## Task instructions
A copy is needed of each line in the records that has the word "FIGURES".

## Exercise inputs
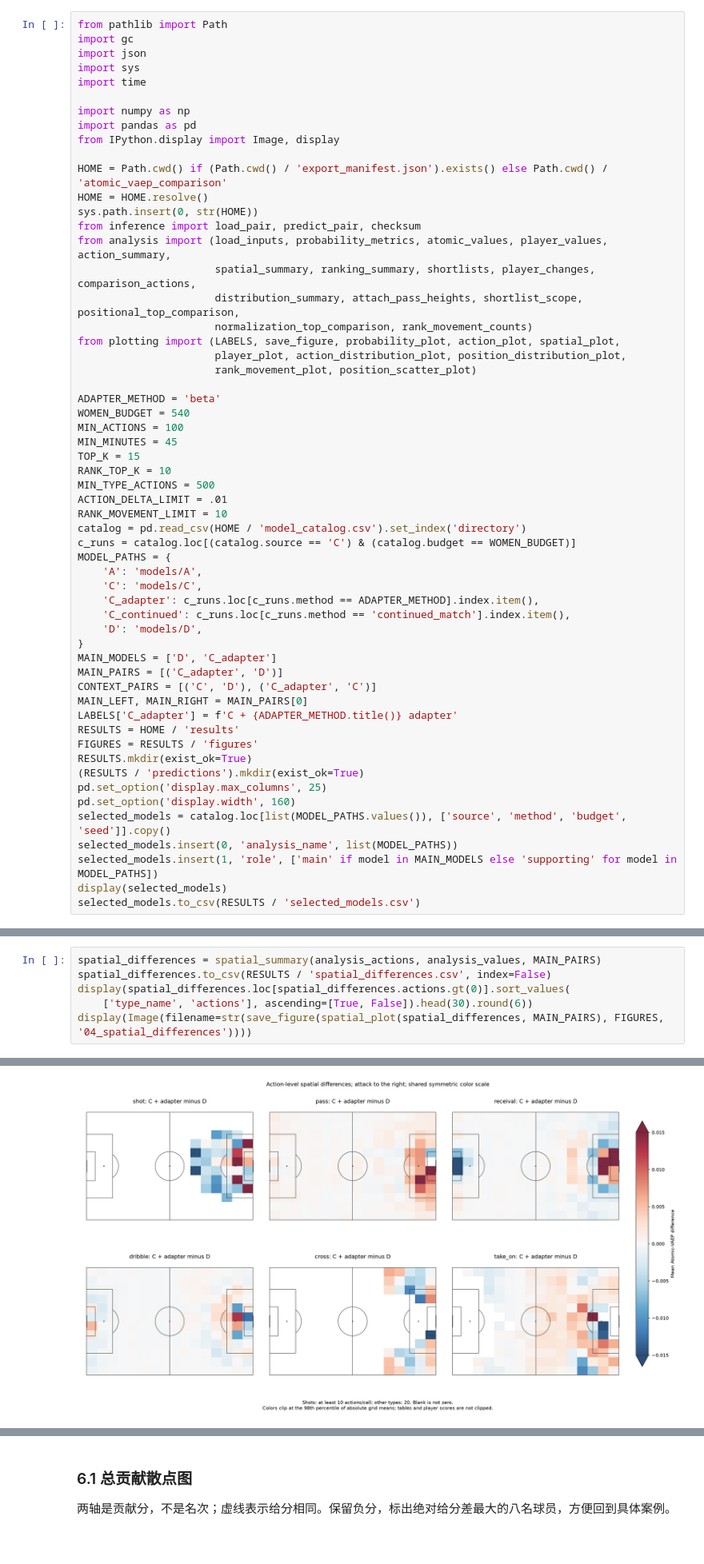
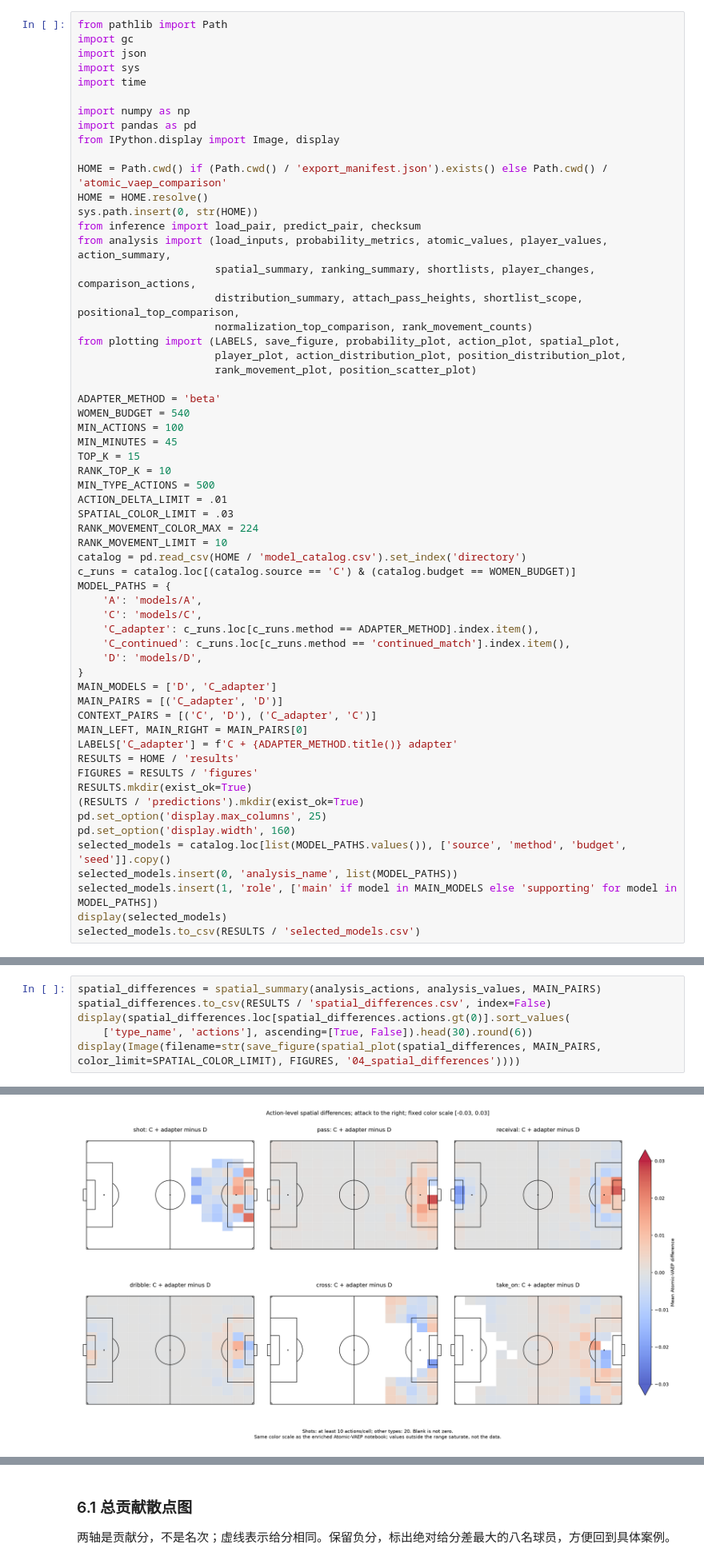
Before and after one commit to VictorYu379/womens-football-metrics-analysis, a Jupyter notebook: atomic_vaep_comparison/01_compare_atomic_vaep.ipynb, the cells around one changed output, grey strips where cells are left out. Shown at 80% size. Cells and saved outputs as stored; diff of their text form.

Commit message:
Align Atomic VAEP heatmap styles and scales

```diff
--- a/atomic_vaep_comparison/01_compare_atomic_vaep.ipynb
+++ b/atomic_vaep_comparison/01_compare_atomic_vaep.ipynb
@@ -44,6 +46,8 @@ TOP_K = 15
 RANK_TOP_K = 10
 MIN_TYPE_ACTIONS = 500
 ACTION_DELTA_LIMIT = .01
+SPATIAL_COLOR_LIMIT = .03
+RANK_MOVEMENT_COLOR_MAX = 224
 RANK_MOVEMENT_LIMIT = 10
 catalog = pd.read_csv(HOME / 'model_catalog.csv').set_index('directory')
 c_runs = catalog.loc[(catalog.source == 'C') & (catalog.budget == WOMEN_BUDGET)]
@@ -389,28 +393,28 @@ display(Image(filename=str(save_figure(action_distribution_plot(
 # %%
 spatial_differences = spatial_summary(analysis_actions, analysis_values, MAIN_PAIRS)
 spatial_differences.to_csv(RESULTS / 'spatial_differences.csv', index=False)
 display(spatial_differences.loc[spatial_differences.actions.gt(0)].sort_values(
     ['type_name', 'actions'], ascending=[True, False]).head(30).round(6))
-display(Image(filename=str(save_figure(spatial_plot(spatial_differences, MAIN_PAIRS), FIGURES, '04_spatial_differences'))))
+display(Image(filename=str(save_figure(spatial_plot(spatial_differences, MAIN_PAIRS, color_limit=SPATIAL_COLOR_LIMIT), FIGURES, '04_spatial_differences'))))
 # %% [output]
 |  | type_name | row | column | actions | total_delta | mean_delta | median_delta | left_mean | right_mean | ... |
 | 831 | cross | 3 | 15 | 339 | 1.690305 | 0.004986 | 0.005509 | 0.020258 | 0.015272 | ... |
 | 911 | cross | 8 | 15 | 307 | 2.473692 | 0.008058 | 0.004257 | 0.014741 | 0.006683 | ... |
 | 798 | cross | 1 | 14 | 292 | -0.494197 | -0.001692 | -0.002515 | 0.013438 | 0.015131 | ... |
 | 815 | cross | 2 | 15 | 247 | 0.873012 | 0.003534 | 0.002055 | 0.011137 | 0.007602 | ... |
 | 799 | cross | 1 | 15 | 240 | 1.045797 | 0.004357 | 0.003697 | 0.013813 | 0.009455 | ... |
 | 942 | cross | 10 | 14 | 233 | -1.115785 | -0.004789 | -0.003817 | 0.014035 | 0.018824 | ... |
 | 926 | cross | 9 | 14 | 227 | -0.919376 | -0.004050 | -0.002855 | 0.017111 | 0.021161 | ... |
 | 797 | cross | 1 | 13 | 211 | -1.387630 | -0.006576 | -0.005555 | 0.013666 | 0.020242 | ... |
 | 814 | cross | 2 | 14 | 209 | 0.279478 | 0.001337 | 0.001416 | 0.016832 | 0.015495 | ... |
 | 943 | cross | 10 | 15 | 185 | 0.107347 | 0.000580 | -0.000119 | 0.009135 | 0.008555 | ... |
 | ... | ... | ... | ... | ... | ... | ... | ... | ... | ... | ... |
 | 910 | cross | 8 | 14 | 74 | -0.912694 | -0.012334 | -0.004015 | 0.013814 | 0.026148 | ... |
 | 925 | cross | 9 | 13 | 69 | -0.764082 | -0.011074 | -0.007694 | 0.017417 | 0.028490 | ... |
 | 959 | cross | 11 | 15 | 62 | -0.037236 | -0.000601 | 0.001420 | 0.010850 | 0.011450 | ... |
 | 779 | cross | 0 | 11 | 60 | 0.304590 | 0.005077 | 0.005641 | 0.010827 | 0.005751 | ... |
 | 939 | cross | 10 | 11 | 59 | 0.243128 | 0.004121 | 0.004741 | 0.013142 | 0.009021 | ... |
-[figure, old version]
+[figure, new version]
 # %% [markdown]
 ## 6. 球员总贡献：先确定唯一的分析群体
 累加同一球员的全部测试动作，包括失败、零值和负值，再按 player_id 连接位置与完整测试出场时间。保留非门将、至少 100 个动作、至少 45 分钟的球员。此后总分、每90分钟、位置分析、Top 15 都用这个群体，不再换筛选标准。
```
Also changed, not shown: parts of 3 cells of this notebook, 6 other files.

## The completed task
-display(Image(filename=str(save_figure(spatial_plot(spatial_differences, MAIN_PAIRS), FIGURES, '04_spatial_differences'))))
+display(Image(filename=str(save_figure(spatial_plot(spatial_differences, MAIN_PAIRS, color_limit=SPATIAL_COLOR_LIMIT), FIGURES, '04_spatial_differences'))))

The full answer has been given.